“In addition to offering a calm, comfortable environment with wood accents, artwork and soft lighting, the staff at the Center for Cancer Care at Griffin Hospital is always looking for ways to enhance the patient experience,” the article observed. The article also highlighted the center’s private patient lounges, complimentary massages, fresh-baked cookies and visits from pet-therapy dogs.
Published by Elekta, the Sweden-based manufacturer of radiation therapy technology and software systems, Wavelength is an international publication, reporting on significant innovations in clinical solutions for treating cancer and brain disorders. The Griffin cancer center is one of just two Elekta “show sites” in the country, and the only one on the East Coast.
The article is available at elekta.com/wavelength.
Will occupy former Bayer site by fall 2013

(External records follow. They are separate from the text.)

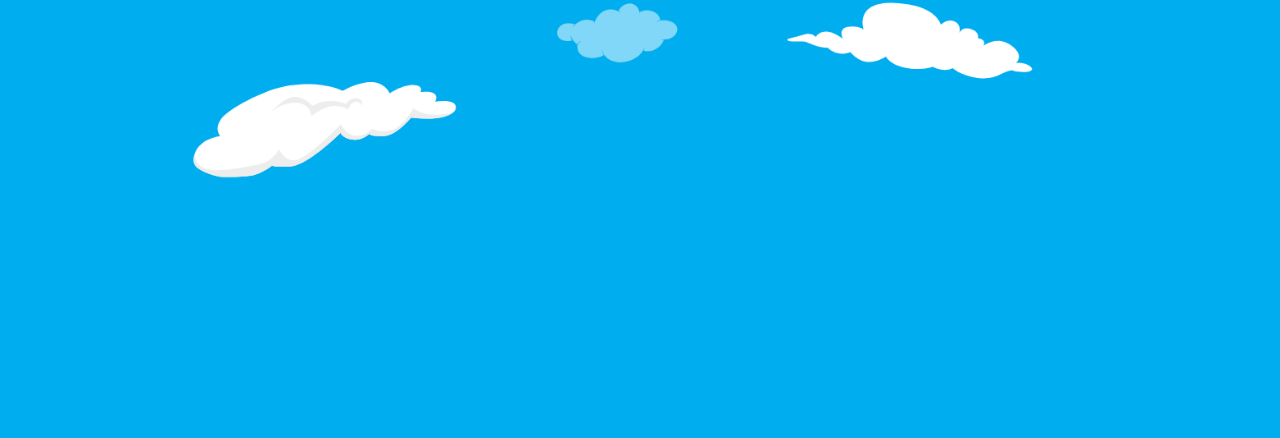
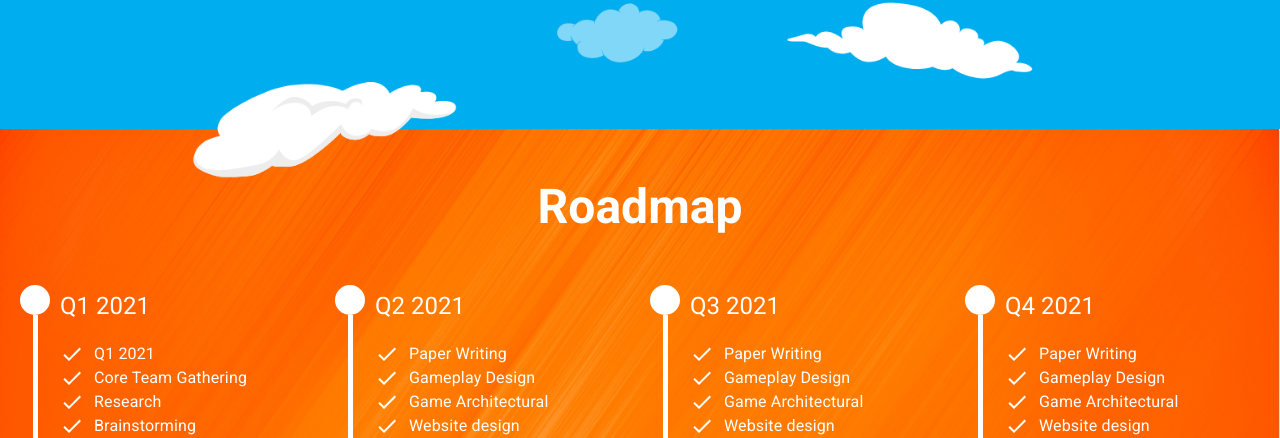
Before and after one commit to crypto-runner/crypto-runner-frontend, a React (Create React App) app: page / in a window 1280 px wide. Shown: the part 2058-2496 px from the top of the page. Before the commit the page ends 2237 px from the top, so only its background shows below. Built offline with nearby package versions, Linux system fonts and the light colour scheme.

Commit message:
Roadmap and fixes

```diff
--- a/src/pages/Home/Home.tsx
+++ b/src/pages/Home/Home.tsx
@@ -1,6 +1,7 @@
 import { makeStyles } from "@mui/styles";
 import React from "react";
 import Features from "./components/Features";
+import Roadmap from "./components/Roadmap";
 import Row1 from "./components/Row1";
 import Trailer from "./components/Trailer";
 
@@ -14,6 +15,7 @@ const Home: React.FC = () => {
       <Row1 />
       <Features />
       <Trailer />
+      <Roadmap />
     </div>
   );
 };
--- /dev/null
+++ b/src/pages/Home/components/Roadmap.tsx
@@ -0,0 +1,126 @@
+import React from "react";
+import { makeStyles } from "@mui/styles";
+import { Grid, Theme, Typography } from "@mui/material";
+import Bg from "src/assets/images/orangebg.jpg";
+import CheckIcon from "@mui/icons-material/Check";
+import { v4 as uuid } from "uuid";
+
+const useStyles = makeStyles((theme: Theme) => ({
+  root: {
+    background: `url(${Bg})`,
+    backgroundSize: "cover",
+    paddingTop: 50,
+  },
+  circle: {
+    width: 30,
+    height: 30,
+    backgroundColor: "white",
+    borderRadius: 360,
+  },
+  line: {
+    margin: "auto",
+    height: "calc(100% - 30px)",
+    width: 5,
+    background: "white",
+  },
+  roadmapPoint: {
+    display: "flex",
+    alignItems: "center",
+  },
+  checkIcon: {
+    marginRight: 10,
+  },
+}));
+
+interface Props {}
+
+const allRoadmaps: RoadmapPointProps[] = [
+  {
+    title: "Q1 2021",
+    points: ["Q1 2021", "Core Team Gathering", "Research", "Brainstorming"],
+  },
+  {
+    title: "Q2 2021",
+    points: [
+      "Paper Writing",
+      "Gameplay Design",
+      "Game Architectural",
+      "Website design",
+    ],
+  },
+  {
+    title: "Q3 2021",
+    points: [
+      "Paper Writing",
+      "Gameplay Design",
+      "Game Architectural",
+      "Website design",
+    ],
+  },
+  {
+    title: "Q4 2021",
+    points: [
+      "Paper Writing",
+      "Gameplay Design",
+      "Game Architectural",
+      "Website design",
+    ],
+  },
+];
+
+const Roadmap: React.FC<Props> = () => {
+  const classes = useStyles();
+
+  return (
+    <div className={classes.root}>
+      <Typography variant="h3" color="textSecondary" align="center">
+        <b>Roadmap</b>
+      </Typography>
+      <Grid container style={{ paddingLeft: 20 , marginTop:50}}>
+        {allRoadmaps.map((roadmap) => (
+          <Grid xs={12} sm={6} md={4} lg={3} key={uuid()}>
+            <RoadmapPoint {...roadmap} />
+          </Grid>
+        ))}
+      </Grid>
+    </div>
+  );
+};
+
+export default Roadmap;
+
+const RoadmapPoint: React.FC<RoadmapPointProps> = ({ title, points }) => {
+  const classes = useStyles();
+
+  return (
+    <div style={{ display: "flex" }}>
+      <div style={{ marginRight: 10 }}>
+        <div className={classes.circle} />
+        <div className={classes.line} />
+      </div>
+      <div>
+        <Typography
+          color="textSecondary"
+          variant="h5"
+          style={{ marginBottom: 20,marginTop:5 }}
+        >
+          {title}
+        </Typography>
+        {points.map((item) => (
+          <Typography
+            key={uuid()}
+            color="textSecondary"
+            className={classes.roadmapPoint}
+          >
+            <CheckIcon className={classes.checkIcon} /> {item}
+          </Typography>
+        ))}
+      </div>
+    </div>
+  );
+};
+
+interface RoadmapPointProps {
+  title: string;
+  points: string[];
+}
--- a/src/pages/Home/components/Trailer.tsx
+++ b/src/pages/Home/components/Trailer.tsx
@@ -6,6 +6,13 @@ import CloudsPng from "src/assets/images/clouds.png";
 const useStyles = makeStyles((theme: Theme) => ({
   root: {
     paddingTop: 30,
+  },
+  container: {
+    position: "relative",
+    paddingBottom: 250,
+    [theme.breakpoints.down("sm")]: {
+      paddingBottom: 50,
+    },
   },
   btnsDiv: {
     display: "grid",
@@ -37,10 +44,7 @@ const Trailer: React.FC<Props> = () => {
 
   return (
     <div className={classes.root}>
-      <Container
-        maxWidth="md"
-        style={{ position: "relative", paddingBottom: 250 }}
-      >
+      <Container maxWidth="md" className={classes.container}>
         <Typography
           color="textSecondary"
           align="center"
```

NEW HAVEN — The Yale School of Nursing (YSN) will be moved from New Haven to the university’s recently acquired campus in Orange and West Haven next year. Announced May 3, the relocation of the school and its 450 students, staff and faculty is expected to begin in the summer of 2013 and be completed in time for the school’s 90th anniversary in the fall of next year.
To accommodate the move Yale will adapt and renovate an office building at what Yale calls its West Campus, formerly home to Bayer Pharmaceuticals’ North American division. The nursing school is currently located at 100 Church Street South.
“The ways we educate students have changed, and we need space that is flexible and equipped for tomorrow’s students,” said Margaret Grey, dean and the Annie Goodrich Professor at YSN. “We are developing plans for customized spaces suited to modern teaching, simulation, research and lab needs.”
Not all potential stakeholders are thrilled with the announcement. One incoming nursing student, Helen MacGregor, told the Yale Daily News she thought the move was “awful” for the school of nursing and potentially “shortchanges” students who will find themselves removed from the larger Yale community.
But faced with a choice between expanding the existing nursing school facility or moving into vacant space it already owns, the relocation makes financial sense for the university. The move will nearly double the population at West Campus, which currently houses research and technology centers as well as art-conservation programs.
In 2007 Yale acquired the 137-acre Bayer site, which straddles the West Haven and Orange town lines, for $109 million in cash. The campus includes 1.6 million square feet of space in 17 buildings, including 550,000 square feet of laboratory space.
“The relocation of the school of nursing will bring the first major educational initiative to [West Campus], giving the campus a clear teaching mission with a dedicated student body,” said Scott Strobel, vice president of planning and program development for the West Haven campus.
“This progression is indicative of the university’s vision for [West Campus], to develop a campus that is fully integrated with Yale’s various missions,” Strobel added. “Permanent placement of a professional school on-site is a major step toward that goal.”